This concert program will also feature two other gems of classical music that are popular all over the world. "Rienzi Overture" by German composer Richard Wagner will touch everyone's heart with its dramatic tension, melodic splendor, mysterious nature and orchestral brilliance. Written in 1840, "Rienzi Overture" gives a vivid idea of the action of Wagner's opera "Rienzi, der letzte der Tribunen" (commonly referred to as "Rienzi"), which was his fourth and most successful opera. Utterly sensational and unquestionably majestic, this overture reflects important moments of the opera, such as a war call, Rienzi's touching prayer, a military march, and numerous passages that show the dramatic excitement of the opera. Interestingly, Wagner often regarded the opera with scorn, although it is said that this particular work made him famous literally overnight. "Rienzi Overture" is frequently performed separately from the opera itself and is a favorite of orchestras around the world. Under the baton of Maestro Kirk Muspratt, this masterpiece will sound particularly exciting, dynamic and beautiful.
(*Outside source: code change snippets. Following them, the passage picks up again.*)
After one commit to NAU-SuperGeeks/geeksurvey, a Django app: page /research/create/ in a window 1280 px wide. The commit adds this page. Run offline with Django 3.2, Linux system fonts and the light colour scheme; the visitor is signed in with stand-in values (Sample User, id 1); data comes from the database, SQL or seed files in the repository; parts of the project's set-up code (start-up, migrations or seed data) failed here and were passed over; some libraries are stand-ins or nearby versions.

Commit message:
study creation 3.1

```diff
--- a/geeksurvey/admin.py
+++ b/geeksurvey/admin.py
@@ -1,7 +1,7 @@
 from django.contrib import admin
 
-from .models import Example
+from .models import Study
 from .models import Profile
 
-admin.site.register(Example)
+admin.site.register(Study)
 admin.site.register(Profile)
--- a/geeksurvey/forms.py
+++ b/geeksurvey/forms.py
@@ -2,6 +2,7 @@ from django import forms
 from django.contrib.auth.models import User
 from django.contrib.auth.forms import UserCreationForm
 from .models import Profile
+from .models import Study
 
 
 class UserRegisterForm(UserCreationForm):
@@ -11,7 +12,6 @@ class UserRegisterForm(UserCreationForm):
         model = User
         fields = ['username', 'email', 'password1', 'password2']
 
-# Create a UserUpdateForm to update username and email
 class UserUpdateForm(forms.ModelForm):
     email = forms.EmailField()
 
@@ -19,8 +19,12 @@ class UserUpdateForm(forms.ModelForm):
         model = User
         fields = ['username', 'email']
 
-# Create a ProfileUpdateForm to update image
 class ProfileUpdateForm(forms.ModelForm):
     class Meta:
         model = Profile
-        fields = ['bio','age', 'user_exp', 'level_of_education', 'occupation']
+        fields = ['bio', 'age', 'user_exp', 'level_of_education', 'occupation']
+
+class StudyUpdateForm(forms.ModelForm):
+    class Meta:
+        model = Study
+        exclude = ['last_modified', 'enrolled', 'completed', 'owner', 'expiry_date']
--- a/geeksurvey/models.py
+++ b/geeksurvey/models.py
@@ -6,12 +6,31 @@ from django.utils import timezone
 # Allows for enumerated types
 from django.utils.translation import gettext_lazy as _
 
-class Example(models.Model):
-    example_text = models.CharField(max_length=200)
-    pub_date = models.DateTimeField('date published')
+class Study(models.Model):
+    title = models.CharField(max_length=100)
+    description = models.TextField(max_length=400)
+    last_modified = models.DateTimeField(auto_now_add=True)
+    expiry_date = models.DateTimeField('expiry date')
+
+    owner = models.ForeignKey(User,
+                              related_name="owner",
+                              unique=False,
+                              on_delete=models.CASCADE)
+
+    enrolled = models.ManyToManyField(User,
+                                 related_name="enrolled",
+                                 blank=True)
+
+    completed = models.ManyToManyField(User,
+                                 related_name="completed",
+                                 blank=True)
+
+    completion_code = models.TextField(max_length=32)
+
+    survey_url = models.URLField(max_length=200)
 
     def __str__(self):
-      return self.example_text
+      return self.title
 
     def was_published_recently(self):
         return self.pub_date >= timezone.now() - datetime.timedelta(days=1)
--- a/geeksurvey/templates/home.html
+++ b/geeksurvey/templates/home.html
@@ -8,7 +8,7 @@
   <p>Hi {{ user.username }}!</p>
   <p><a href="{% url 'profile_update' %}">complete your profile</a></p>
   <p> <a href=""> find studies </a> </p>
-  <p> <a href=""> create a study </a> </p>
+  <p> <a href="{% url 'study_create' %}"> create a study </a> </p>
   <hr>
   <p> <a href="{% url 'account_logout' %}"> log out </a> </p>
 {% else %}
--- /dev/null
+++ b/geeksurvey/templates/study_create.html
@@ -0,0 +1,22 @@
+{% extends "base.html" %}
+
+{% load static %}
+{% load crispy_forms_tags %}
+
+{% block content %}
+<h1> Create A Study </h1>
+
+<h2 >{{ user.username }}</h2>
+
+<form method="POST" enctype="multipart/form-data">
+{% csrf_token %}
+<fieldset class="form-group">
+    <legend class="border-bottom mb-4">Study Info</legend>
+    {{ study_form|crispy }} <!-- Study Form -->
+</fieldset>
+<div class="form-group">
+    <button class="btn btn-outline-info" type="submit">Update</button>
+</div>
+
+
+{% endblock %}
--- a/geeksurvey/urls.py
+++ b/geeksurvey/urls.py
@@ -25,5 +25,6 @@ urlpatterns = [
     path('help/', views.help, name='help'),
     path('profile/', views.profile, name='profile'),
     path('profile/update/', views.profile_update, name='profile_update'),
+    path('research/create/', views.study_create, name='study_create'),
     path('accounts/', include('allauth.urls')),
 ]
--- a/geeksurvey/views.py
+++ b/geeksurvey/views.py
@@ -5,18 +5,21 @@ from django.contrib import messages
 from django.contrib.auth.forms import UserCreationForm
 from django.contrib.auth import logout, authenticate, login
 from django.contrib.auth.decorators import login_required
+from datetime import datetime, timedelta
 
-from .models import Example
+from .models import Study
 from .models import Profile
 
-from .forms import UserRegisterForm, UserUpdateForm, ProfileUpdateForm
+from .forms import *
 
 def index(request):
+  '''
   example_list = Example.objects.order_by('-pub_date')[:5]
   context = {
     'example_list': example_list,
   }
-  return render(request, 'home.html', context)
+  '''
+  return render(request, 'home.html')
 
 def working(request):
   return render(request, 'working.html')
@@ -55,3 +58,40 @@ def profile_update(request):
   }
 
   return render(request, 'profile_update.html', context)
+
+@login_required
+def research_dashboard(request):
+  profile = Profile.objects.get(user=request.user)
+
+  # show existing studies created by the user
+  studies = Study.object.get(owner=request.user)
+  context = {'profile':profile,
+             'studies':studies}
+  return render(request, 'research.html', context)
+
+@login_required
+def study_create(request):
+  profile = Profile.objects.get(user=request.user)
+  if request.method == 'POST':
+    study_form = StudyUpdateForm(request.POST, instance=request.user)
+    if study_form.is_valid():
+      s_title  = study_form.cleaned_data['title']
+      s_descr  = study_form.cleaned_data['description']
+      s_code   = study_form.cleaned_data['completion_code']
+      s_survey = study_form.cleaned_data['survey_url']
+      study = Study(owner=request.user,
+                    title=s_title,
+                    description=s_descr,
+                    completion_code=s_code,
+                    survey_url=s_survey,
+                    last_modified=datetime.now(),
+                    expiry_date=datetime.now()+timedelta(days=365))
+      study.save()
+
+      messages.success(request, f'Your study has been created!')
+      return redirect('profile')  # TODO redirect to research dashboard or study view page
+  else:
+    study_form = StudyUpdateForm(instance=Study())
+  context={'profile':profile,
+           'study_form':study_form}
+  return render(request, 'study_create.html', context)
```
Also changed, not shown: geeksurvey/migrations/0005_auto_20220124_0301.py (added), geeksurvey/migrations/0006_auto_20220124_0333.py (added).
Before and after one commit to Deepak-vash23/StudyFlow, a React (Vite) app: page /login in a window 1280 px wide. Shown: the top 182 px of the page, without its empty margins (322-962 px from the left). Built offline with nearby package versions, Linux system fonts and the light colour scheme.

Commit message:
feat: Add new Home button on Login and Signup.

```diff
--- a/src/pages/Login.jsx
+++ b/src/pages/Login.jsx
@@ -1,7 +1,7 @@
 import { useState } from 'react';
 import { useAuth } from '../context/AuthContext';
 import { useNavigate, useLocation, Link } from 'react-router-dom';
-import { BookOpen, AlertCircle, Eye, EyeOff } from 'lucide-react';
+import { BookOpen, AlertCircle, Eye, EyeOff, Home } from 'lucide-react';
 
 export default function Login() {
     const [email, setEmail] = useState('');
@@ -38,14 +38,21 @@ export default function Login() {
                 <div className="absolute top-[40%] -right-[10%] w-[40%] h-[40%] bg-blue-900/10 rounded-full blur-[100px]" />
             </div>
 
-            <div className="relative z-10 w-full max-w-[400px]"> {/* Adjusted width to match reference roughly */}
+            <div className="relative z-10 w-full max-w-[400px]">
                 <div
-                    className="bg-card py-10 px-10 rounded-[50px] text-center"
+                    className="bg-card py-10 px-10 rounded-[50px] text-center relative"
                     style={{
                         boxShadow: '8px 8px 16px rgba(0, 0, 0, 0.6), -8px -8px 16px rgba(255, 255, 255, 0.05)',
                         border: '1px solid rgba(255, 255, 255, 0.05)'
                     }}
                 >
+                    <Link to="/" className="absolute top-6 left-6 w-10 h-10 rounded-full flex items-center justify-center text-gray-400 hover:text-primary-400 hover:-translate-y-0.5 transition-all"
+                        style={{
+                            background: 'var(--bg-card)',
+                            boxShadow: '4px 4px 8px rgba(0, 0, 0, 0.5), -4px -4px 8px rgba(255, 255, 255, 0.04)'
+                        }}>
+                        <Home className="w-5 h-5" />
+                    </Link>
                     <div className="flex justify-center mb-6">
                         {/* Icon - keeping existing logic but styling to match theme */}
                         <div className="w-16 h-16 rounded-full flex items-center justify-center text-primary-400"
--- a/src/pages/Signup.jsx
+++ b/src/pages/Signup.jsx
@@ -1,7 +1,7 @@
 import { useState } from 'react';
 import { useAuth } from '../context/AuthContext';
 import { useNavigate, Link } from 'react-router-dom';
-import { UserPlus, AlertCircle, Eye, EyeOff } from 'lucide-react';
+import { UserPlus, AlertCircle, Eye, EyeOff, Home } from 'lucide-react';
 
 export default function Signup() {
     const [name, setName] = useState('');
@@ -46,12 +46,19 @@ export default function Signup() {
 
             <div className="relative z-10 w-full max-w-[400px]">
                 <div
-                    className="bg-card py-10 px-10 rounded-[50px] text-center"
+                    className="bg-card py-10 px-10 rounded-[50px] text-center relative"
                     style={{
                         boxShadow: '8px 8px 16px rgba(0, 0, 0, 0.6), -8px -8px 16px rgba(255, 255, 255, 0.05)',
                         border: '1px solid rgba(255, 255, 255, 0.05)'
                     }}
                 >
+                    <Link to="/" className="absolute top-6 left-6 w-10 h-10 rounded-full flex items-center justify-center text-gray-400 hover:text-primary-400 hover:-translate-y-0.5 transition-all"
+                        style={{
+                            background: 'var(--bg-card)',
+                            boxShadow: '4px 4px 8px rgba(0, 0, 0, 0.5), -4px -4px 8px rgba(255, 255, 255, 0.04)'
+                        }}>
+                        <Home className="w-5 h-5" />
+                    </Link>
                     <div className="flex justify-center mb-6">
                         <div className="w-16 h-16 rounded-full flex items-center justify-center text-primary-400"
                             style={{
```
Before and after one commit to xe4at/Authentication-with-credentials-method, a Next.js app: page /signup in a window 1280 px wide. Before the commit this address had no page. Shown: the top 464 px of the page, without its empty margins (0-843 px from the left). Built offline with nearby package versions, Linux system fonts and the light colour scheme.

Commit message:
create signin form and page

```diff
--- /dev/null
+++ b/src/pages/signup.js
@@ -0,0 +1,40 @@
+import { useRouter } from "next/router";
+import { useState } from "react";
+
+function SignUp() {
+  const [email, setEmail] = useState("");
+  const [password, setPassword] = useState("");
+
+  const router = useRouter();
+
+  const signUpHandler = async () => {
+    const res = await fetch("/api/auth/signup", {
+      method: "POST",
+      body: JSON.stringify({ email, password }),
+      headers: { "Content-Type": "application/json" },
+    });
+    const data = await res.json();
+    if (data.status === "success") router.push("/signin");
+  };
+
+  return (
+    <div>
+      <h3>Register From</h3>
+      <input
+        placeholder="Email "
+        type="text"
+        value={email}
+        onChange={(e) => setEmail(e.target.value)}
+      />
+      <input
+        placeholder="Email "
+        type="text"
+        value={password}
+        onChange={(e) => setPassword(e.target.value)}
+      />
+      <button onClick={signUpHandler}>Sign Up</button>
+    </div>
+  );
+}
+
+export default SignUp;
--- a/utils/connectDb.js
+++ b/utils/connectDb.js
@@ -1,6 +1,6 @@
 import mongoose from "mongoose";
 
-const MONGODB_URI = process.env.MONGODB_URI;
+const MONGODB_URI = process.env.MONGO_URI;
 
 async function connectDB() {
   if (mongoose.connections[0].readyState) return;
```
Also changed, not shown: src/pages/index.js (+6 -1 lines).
And, of course, this concert wouldn't be full without a piece written by a Russian composer. This time, Maestro Muspratt chose to impress the audience with the symphonic suite "Scheherazade," Op. 35 written by famous Russian composer Nikolai Rimsky-Korsakov known for his descriptive orchestrations. His music is so vivid and picturesque that when you listen to it you can almost see the story behind it, and "Scheherazade" is a bright example of this talent of the composer. "Scheherazade" is considered to be one of the staples of the classical music repertoire, along with Rimsky-Korsakov's other great compositions. It is also an example of the composer's frequent use of fairy tale and folk subjects.

by signing up you agree to our terms of service
                                                                                                                                                                                                                       
 

Rimsky-Korsakov was one of The Five, a group of famous Russian composers called "mighty little heap" (moguchaya kuchka). It included Rimsky-Korsakov, Mily Balakirev, Aleksandr Borodin, César Cui, and Modest Mussorgsky. Their purpose was to assert the musical independence of Russia from the West, and when Borodin died, Rimsky-Korsakov poured himself into finishing Borodin's work. It was during this time that he wrote "Scheherazade," based on the main character in "One Thousand and One Nights" (also known as "The Arabian Nights"). The composer's colorful orchestration and his interest in the East make this suite a beautiful conclusion of the New Philharmonic's concert program. Considering Maestro Muspratt's love to Russian music, it is certain that this masterpiece will impress each and every member of the audience.

It is also important to note that during the concert that will take place at 3 p.m. on Sunday, November 3, COT Annual Young People's Competition Winner, pianist Yuriy Rogachev, will perform Frederic Chopin's "Valse in Am" (Posthumos).

For tickets or more information, please visit https://www.atthemac.org/events/np-jens-lindemann/ or call 630-942-4000. Tickets are $51. A limited number of $10 tickets are available for students with valid ID. A free MAC Chat led by freelance musician and Wheaton College faculty member Kevin Harrison will precede each concert.

Natalia Dagenhart

0 Comments
                                                                                                                                                                                                                       
 
Article Comments ()
Guidelines: Keep it civil and on topic; no profanity, vulgarity, slurs or personal attacks. People who harass others or joke about tragedies will be blocked. If a comment violates these standards or our terms of service, click the X in the upper right corner of the comment box. To find our more, read our FAQ.